JOBS Act and Instagram deal to stimulate tech M&A?
April 2012, has already seen two major events that will heavily impact the technology mergers and acquisitions market, according to analysts.
First of all, the $1 billion purchase of photo sharing app Instagram by social networking giant Facebook could set the scene for a wave of tech M&A deals. Secondly, the recent passing of the JOBS Act in the US will contribute to an increase in activity for several different reasons, according to analysis from advisory firm Corum Group.
Let’s start with the Facebook/Instagram deal. There’s little doubt that the billion dollar purchase of the photo sharing app – a private company that had only been trading for a year and half – was an unprecedented move and is likely to alert Facebook’s rivals to the fact that the social network has plenty of cash to splash and is likely to stop at nothing to hoover up any promising new products on the market.
The entire tech sector is considered cash-rich and the name of the game is to keep up with the latest products and services. With Facebook willing to pay a premium for the most popular products, which they can then add on to their already impressive offering, rivals such as Google and Twitter will be on the look-out for their own add-ons. Facebook’s impending flotation is set to do nothing to allay its rivals’ fears as, if anything, it will strengthen its position even further.
Michael O’Bryan, Morrison & Foerster’s Co-Head of M&A, told the Globe and Mail that the acquisitions will be largely targeting the products and services that have created a buzz and will add value to their offering. In other words, tech firms are less likely to seek purchases simply to make profit.
Meanwhile, President Obama’s passing of the Jumpstart Our Business Startups Act (JOBS Act) on April 5th, will have an even more noticeable impact on the tech M&A market, according to Corum Group, who broadcast their Tech M&A Monthly webcast on 12 April on the subject.
Obama called the Act, a “potential game changer” for small businesses in the US, but it could have wide reaching effects, claimed the webcast. Firstly, the IPO Onramp provision and the creation of a new classification for new public firms with revenues of less than $500 million (Emerging Growth Companies or EmGroCs) could lead to more M&A. Corum Group’s vice President and Director of Research, Elon Gasper, explained, "These newly hatched EmGroCs will be faster, leaner outfits, more in touch with the market and able to quickly appraise cutting edge tech. So we can expect an increased pace of M&A, and higher bids for small entities.”
The second of the Act’s provisions – the deregulation of communication with investors – will also stimulate M&A, according to analysts as a result of more capital being injected into the market.
Lastly, the new rules allowing ‘Crowdfunding’ – the gathering of investment from many different parties through online portals – could lead to a more diverse M&A market as more public money will be involved and a wider range of interests could be reflected in dealmaking.

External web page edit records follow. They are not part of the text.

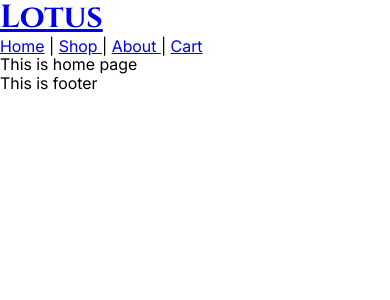
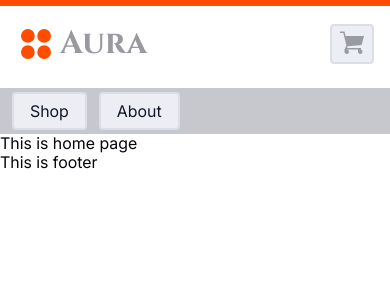
Before and after one commit to kevin2b/certification-project-3-kevin2b, a React (Vite) app: page / in a window 390 px wide. Shown: the top 300 px of the page. Built offline with nearby package versions, Linux system fonts and the light colour scheme.

Commit message:
Styled header for mobile

```diff
--- a/index.html
+++ b/index.html
@@ -2,14 +2,9 @@
 <html lang="en">
   <head>
     <meta charset="UTF-8" />
-    <link rel="icon" type="image/svg+xml" href="/vite.svg" />
+    <link rel="icon" type="image/svg+xml" href="/src/assets/images/logo.svg" />
     <meta name="viewport" content="width=device-width, initial-scale=1.0" />
-    <title>Certification Project 3 | Coding in Colour | Vite + React</title>
-    <!-- Font imports go below this line -->
-
-
-    <!-- Font imports go above this line -->
-    <!-- Stylesheet link not needed -->
+    <title> Aura </title>
   </head>
   <body>
     <div id="root"></div>
--- a/src/components/Header/Header.jsx
+++ b/src/components/Header/Header.jsx
@@ -1,21 +1,24 @@
 import { Link } from "react-router";
 import styles from "./Header.module.css";
+import logo from '@/assets/images/logo.svg';
+import cart from '@/assets/images/cart.svg';
 
 function Header(){
   return (
     <header>
-      <div>
-        <Link to="/" className={styles.storeName}> Lotus </Link>
+      <div className={styles.firstRow}>
+        <Link to="/" className={styles.storeLogoName}>
+          <img src={logo} width="50px" height="auto" alt="Aura Logo" className={styles.logo}/>
+          <span className={styles.storeName}> Aura </span>
+        </Link>
+        <Link to="/cart" className={styles.cart}>
+          <img src={cart} width="25px" height="auto" alt="Aura Logo" className={styles.cartImg}/>
+        </Link>
       </div>
-      <nav>
-      <Link to="/"> Home</Link>
-      {` | `}
-      <Link to="/shop"> Shop </Link>
-      {` | `}
-      <Link to="/about"> About </Link>
-      {` | `}
-      <Link to="/cart"> Cart </Link>
-    </nav>
+      <nav className={styles.nav}>
+        <Link to="/shop" className={styles.linkButton}> Shop </Link>
+        <Link to="/about" className={styles.linkButton}> About </Link>
+      </nav>
     </header>
   )
 }
--- a/src/components/Header/Header.module.css
+++ b/src/components/Header/Header.module.css
@@ -1,5 +1,82 @@
+.firstRow{
+  display: flex;
+  padding-inline: 1rem;
+  padding-block: 1.5rem;
+  align-items: center;
+  background: linear-gradient( to bottom, var(--background-colour-4) 0.4rem, var(--background-colour-3) 0.4rem);
+}
+
+.storeLogoName{
+  display: flex;
+  align-items: center;
+  gap: 0.25rem;
+  text-decoration: none;
+}
+
+.logo{
+  display: inline-block;
+  block-size: auto;
+  inline-size: 2.5rem;
+  max-inline-size: 2.5rem;
+}
+
 .storeName{
   font-family: var(--ff-heading);
   font-weight: 700;
   font-size: var(--font-head);
+  color: var(--font-logo-colour);
 }
+
+.cart{
+  margin-inline-start: auto;
+  color: var(--font-head-colour);
+  background-color: var(--background-colour);
+  padding-inline: 0.5rem;
+  padding-block: 0.25rem;
+  border-radius: 0.25rem;
+  border: 2px solid var(--border-color);
+}
+
+.cart:hover,
+.cart:focus-visible{
+  border-color: var(--border-color-1);
+  background-color: var(--background-colour-3);
+}
+
+.cart:hover > .cartImg,
+.cart:focus-visible > .cartImg{
+  filter: invert(41%) sepia(98%) saturate(4884%) hue-rotate(349deg) brightness(101%) contrast(105%);
+}
+
+.cartImg{
+  display: inline-block;
+  block-size: auto;
+  inline-size: 1.5rem;
+  max-inline-size: 1.5rem;
+}
+
+.nav{
+  display: flex;
+  gap: 0.75rem;
+  background-color: var(--background-colour-1);
+  padding-block: 0.25rem;
+  padding-inline: 0.75rem;
+}
+
+.linkButton{
+  text-decoration: none;
+  color: var(--font-head-colour);
+  background-color: var(--background-colour);
+  text-decoration: none;
+  padding-inline: 1rem;
+  padding-block: 0.5rem;
+  border-radius: 0.25rem;
+  border: 2px solid var(--border-color);
+}
+
+.linkButton:hover,
+.linkButton:focus-visible{
+  border-color: var(--border-color-1);
+  color: var(--font-head-colour-1);
+  background-color: var(--background-colour-3);
+}
--- a/src/style.css
+++ b/src/style.css
@@ -4,5 +4,6 @@
 :root {
   font-family: var(--ff-base);
   font-size: var(--font-text);
+  color: var(--font-text-colour);
   min-inline-size: var(--minWidth);
 }
--- a/src/variables.css
+++ b/src/variables.css
@@ -19,12 +19,37 @@
   --maxWidth-mobile: 48rem;
   --maxWidth-desktop: 90rem;
 
+  --clr-white: hsl(0, 0%, 100%);
+
+  --clr-gray-100: hsl(223, 24%, 94%);
+  --clr-gray-125: hsl(223, 20%, 88%);
+  --clr-gray-150: hsl(225, 7%, 79%);
+  --clr-gray-200: hsl(228, 3%, 61%);
+  --clr-gray-400: hsl(215, 5%, 54%);
+  --clr-gray-600: hsl(222, 47%, 11%);
+  --clr-gray-800: hsl(228, 38%, 3%);
+
+  --clr-orange-400: hsl(18, 100%, 50%);
+
   --ff-base: "Inter", -apple-system, BlinkMacSystemFont, "Segoe UI", Roboto, Oxygen, Ubuntu, Cantarell, "Open Sans", "Helvetica Neue", sans-serif;
   --ff-heading: "Cinzel", Georgia, "Times New Roman", serif;
 
   --font-text: 1rem;
   --font-head: 2rem;
 
+  --font-logo-colour: var(--clr-gray-200);
+  --font-head-colour: var(--clr-gray-600);
+  --font-head-colour-1: var(--clr-orange-400);
+  --font-text-colour: var(--clr-gray-800);
+  --background-colour: var(--clr-gray-100);
+  --background-colour-1: var(--clr-gray-150);
+  --background-colour-2: var(--clr-gray-400);
+  --background-colour-3: var(--clr-white);
+  --background-colour-4: var(--clr-orange-400);
+
+  --border-color: var(--clr-gray-125);
+  --border-color-1: var(--clr-orange-400);
+
   @media (min-width: 48rem) {
 
   }
```
Also changed, not shown: src/assets/images/cart.svg (added), src/assets/images/logo.svg (added).
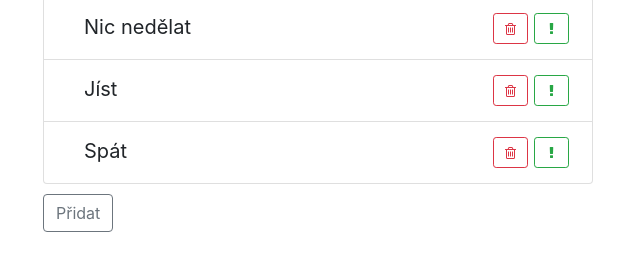
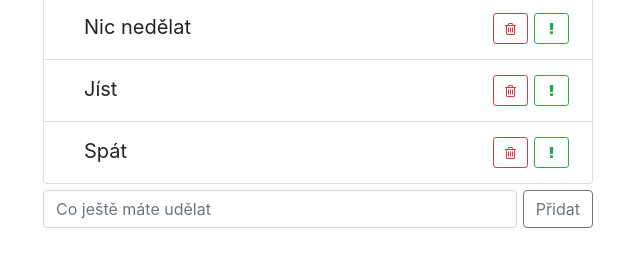
Before and after one commit to k51201/todo, a React app: page / in a window 1280 px wide. Shown: the part 129-400 px from the top of the page, without its empty margins (322-962 px from the left). Built offline with nearby package versions, Linux system fonts and the light colour scheme.

Commit message:
finished add item form

```diff
--- a/src/components/add-item-form/add-item-form.css
+++ b/src/components/add-item-form/add-item-form.css
@@ -1,3 +1,11 @@
 .add-item-form {
-    margin-top: 10px;
+    margin-top: 6px;
 }
+
+.add-item-form input {
+    margin-right: 3px;
+}
+
+.add-item-form button {
+    margin-left: 3px;
+}
--- a/src/components/add-item-form/add-item-form.js
+++ b/src/components/add-item-form/add-item-form.js
@@ -3,16 +3,34 @@ import React, { Component } from 'react'
 import './add-item-form.css'
 
 export default class AddItemForm extends Component {
+    state = {
+        label: ''
+    }
+
+    onLabelChange = (e) => {
+        this.setState({ label: e.target.value })
+    }
+
+    onSubmit = (e) => {
+        e.preventDefault()
+        const { onAddItem } = this.props
+        onAddItem(this.state.label)
+        this.setState({ label: '' })
+    }
+
     render() {
-        const { onAddItem } = this.props
         return (
-            <div className="add-item-form">
-
-                <button className="btn btn-outline-secondary"
-                    onClick={() => onAddItem('lol')}>
+            <form className="add-item-form d-flex" onSubmit={this.onSubmit}>
+                <input type="text"
+                    className="form-control"
+                    onChange={this.onLabelChange}
+                    placeholder="Co ještě máte udělat"
+                    value={this.state.label}
+                />
+                <button className="btn btn-outline-secondary">
                     Přidat
                 </button>
-            </div>
+            </form>
         )
     }
 }
```
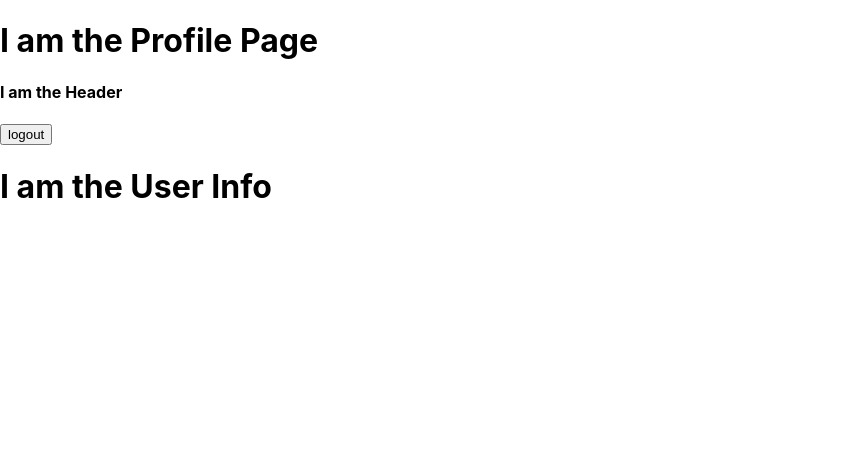
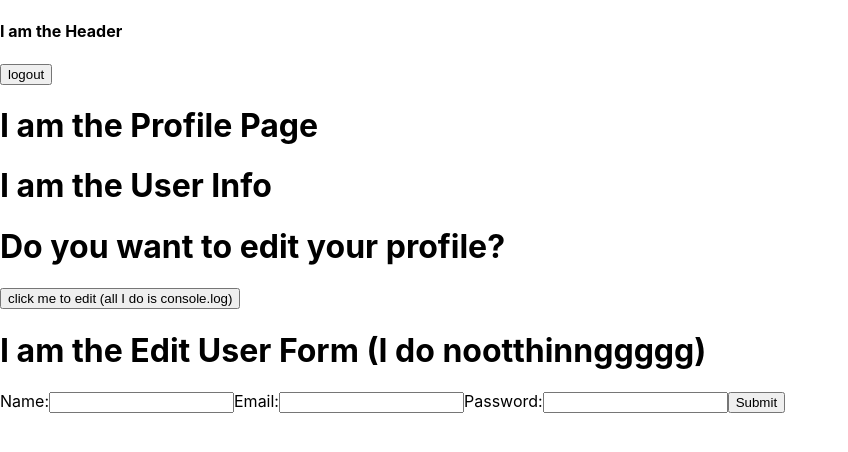
Before and after one commit to pirainogi/garden-pi-frontend, a React (Create React App) app: page /profile in a window 1280 px wide. Shown: the top 452 px of the page, without its empty margins (0-848 px from the left). Built offline with nearby package versions, Linux system fonts and the light colour scheme.

Commit message:
user edit form

```diff
--- /dev/null
+++ b/src/components/editUser.js
@@ -0,0 +1,31 @@
+import React, { Component } from 'react';
+import { connect } from 'react-redux';
+import EditUserForm from '../components/editUserForm';
+
+class EditUser extends Component {
+
+  editUser = () => {
+    console.log('click clack edit a user');
+  }
+
+  render(){
+    console.log('edit user render', this.props);
+    return(
+      <div>
+        <h1>Do you want to edit your profile? </h1>
+        <button onClick={this.editUser}>click me to edit (all I do is console.log)</button>
+        <EditUserForm />
+      </div>
+    )
+  }
+
+} // end of class
+
+const mapStateToProps = (state) => {
+  console.log('user info', state);
+  return {
+    state
+  }
+}
+
+export default connect(mapStateToProps)(EditUser);
--- /dev/null
+++ b/src/components/editUserForm.js
@@ -0,0 +1,58 @@
+import React, { Component } from 'react';
+import { connect } from 'react-redux';
+import { withRouter } from 'react-router-dom';
+import * as actions from '../actions/actions'
+
+class EditUserForm extends Component {
+
+  state = {
+    name: '',
+    email: '',
+    password: ''
+  }
+
+  handleChange = (e) => {
+    this.setState({
+      [e.target.name]: e.target.value
+    })
+  }
+
+  handleSubmit = (e) => {
+    e.preventDefault()
+    console.log('sending the edit user fetch');
+  }
+
+  render(){
+    console.log('edit user', 'state:', this.state, "props:", this.props);
+    return(
+      <div>
+        <h1>I am the Edit User Form (I do nootthinnggggg)</h1>
+        <form onSubmit={this.handleSubmit}>
+          <label>
+            Name:
+            <input type="text" name="name" onChange={this.handleChange} value={this.state.name}/>
+          </label>
+          <label>
+            Email:
+            <input type="text" name="email" onChange={this.handleChange} value={this.state.email}/>
+          </label>
+          <label>
+            Password:
+            <input type="password" name="password" onChange={this.handleChange} value={this.state.password}/>
+          </label>
+          <input type="submit" value="Submit" />
+        </form>
+      </div>
+    )
+  }
+
+} // end of class
+
+const mapStateToProps = (state) => {
+  console.log('app state', state);
+  return {
+    state
+  }
+}
+
+export default connect(mapStateToProps, actions)(EditUserForm);
--- a/src/components/userinfo.js
+++ b/src/components/userinfo.js
@@ -4,10 +4,16 @@ import { connect } from 'react-redux';
 class UserInfo extends Component {
 
   render(){
-    console.log('user info render', this.props.state);
+    console.log('user info render', this.props);
     return(
       <div>
         <h1>I am the User Info </h1>
+        <p>
+          { this.props.state.currentUser
+            ? this.props.state.currentUser.email
+            : null
+          }
+        </p>
       </div>
     )
   }
--- a/src/containers/profile.js
+++ b/src/containers/profile.js
@@ -1,14 +1,16 @@
 import React from 'react';
-import UserInfo from '../components/userinfo';
+import UserInfo from '../components/userInfo';
+import EditUser from '../components/editUser';
 import Header from '../components/header';
 
 const Profile = () => {
 
   return(
     <div>
+      <Header />
       <h1>I am the Profile Page</h1>
-      <Header />
       <UserInfo />
+      <EditUser />
     </div>
   )
 }
```
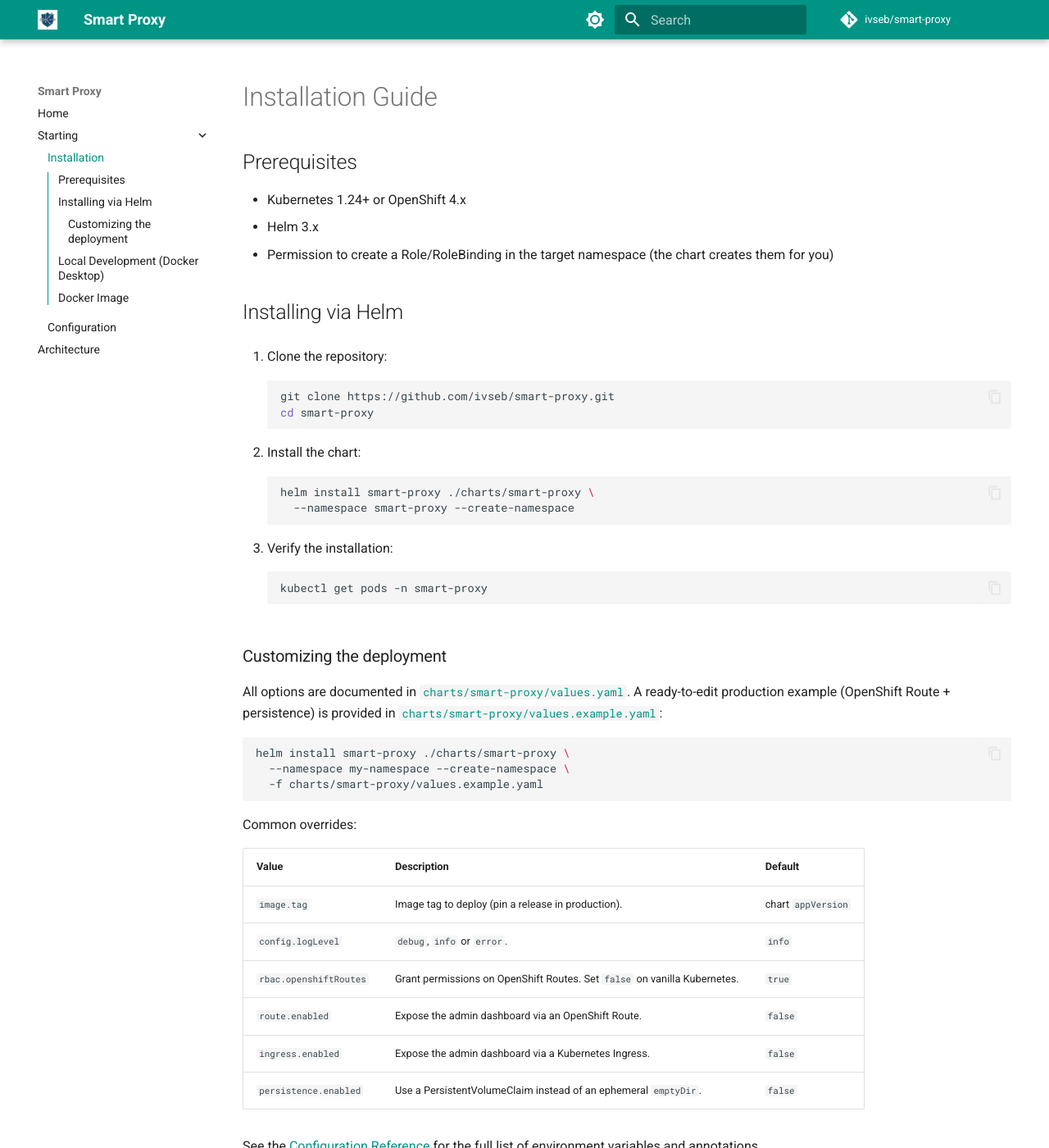
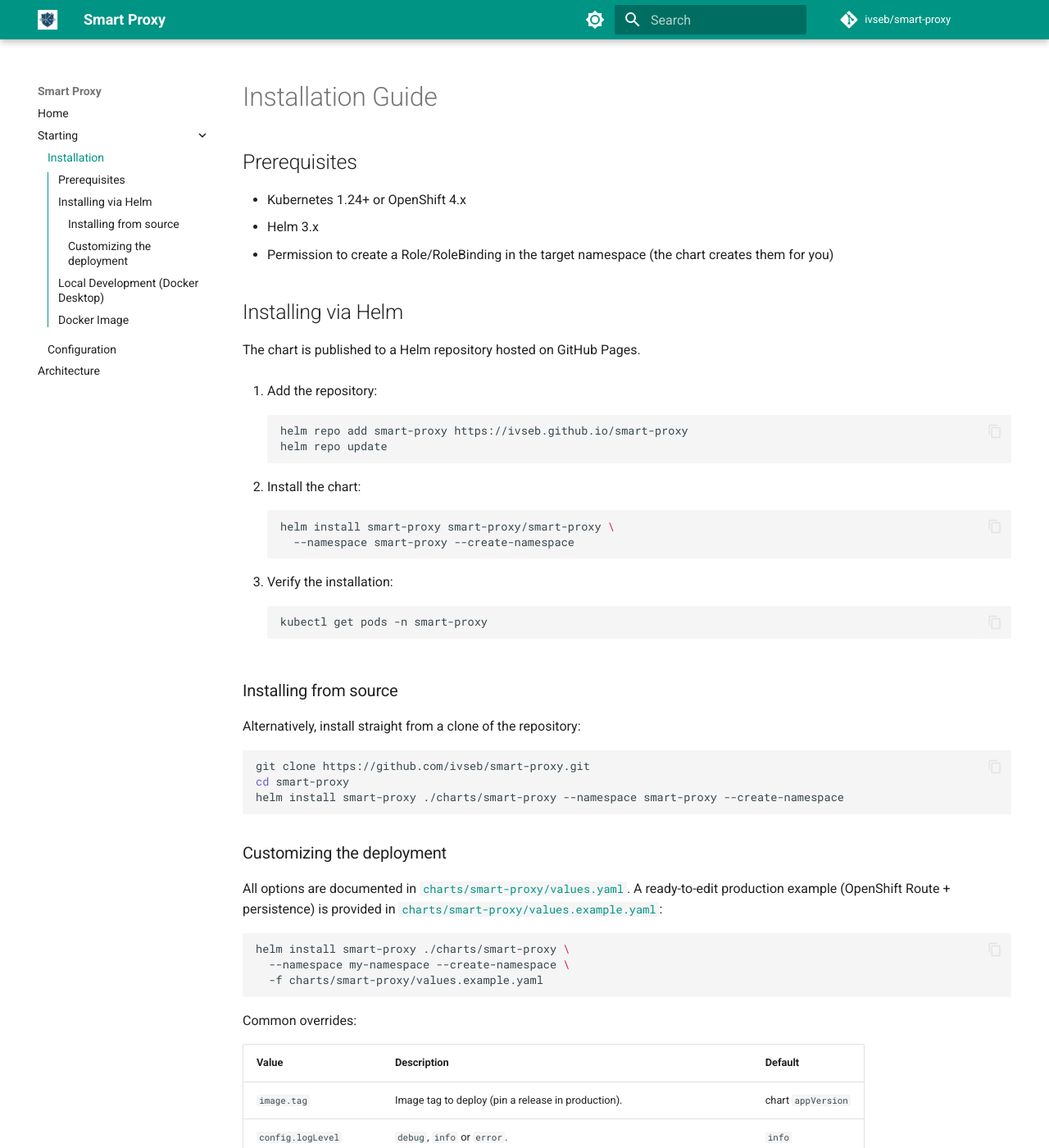
Before and after one commit to ivseb/smart-proxy, an MkDocs documentation site: the page built from docs/installation.md, in a window 1280 px wide and 1400 px high. Shown: the whole window at 82% size. Built offline with MkDocs 1.6.1 and Material for MkDocs 9.7.7, drawn with Linux system fonts in a browser that asks for light colours; comment, search, counter and statistics services are not loaded.

Commit message:
docs: publish Helm chart to GitHub Pages repo and fix install instructions
- Add chart README for the published Helm repository / Artifact Hub
- Point install docs at 'helm repo add https://ivseb.github.io/smart-proxy'
- Replace the broken generic Artifact Hub badge with a Helm repo badge

````diff
--- a/docs/installation.md
+++ b/docs/installation.md
@@ -8,15 +8,17 @@
 
 ## Installing via Helm
 
-1.  Clone the repository:
+The chart is published to a Helm repository hosted on GitHub Pages.
+
+1.  Add the repository:
     ```bash
-    git clone https://github.com/ivseb/smart-proxy.git
-    cd smart-proxy
+    helm repo add smart-proxy https://ivseb.github.io/smart-proxy
+    helm repo update
     ```
 
 2.  Install the chart:
     ```bash
-    helm install smart-proxy ./charts/smart-proxy \
+    helm install smart-proxy smart-proxy/smart-proxy \
       --namespace smart-proxy --create-namespace
     ```
 
@@ -24,6 +26,16 @@
     ```bash
     kubectl get pods -n smart-proxy
     ```
+
+### Installing from source
+
+Alternatively, install straight from a clone of the repository:
+
+```bash
+git clone https://github.com/ivseb/smart-proxy.git
+cd smart-proxy
+helm install smart-proxy ./charts/smart-proxy --namespace smart-proxy --create-namespace
+```
 
 ### Customizing the deployment
 
````
Also changed, not shown: README.md (+5 -2 lines), charts/smart-proxy/README.md (added, +42 -0 lines).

It is clear that this year has the potential to be an exciting time for tech M&A, but firms buying up small businesses need to ensure that they complete the same due diligence processes as they would when buying a larger business in order to protect themselves and increase their chances of backing a winner.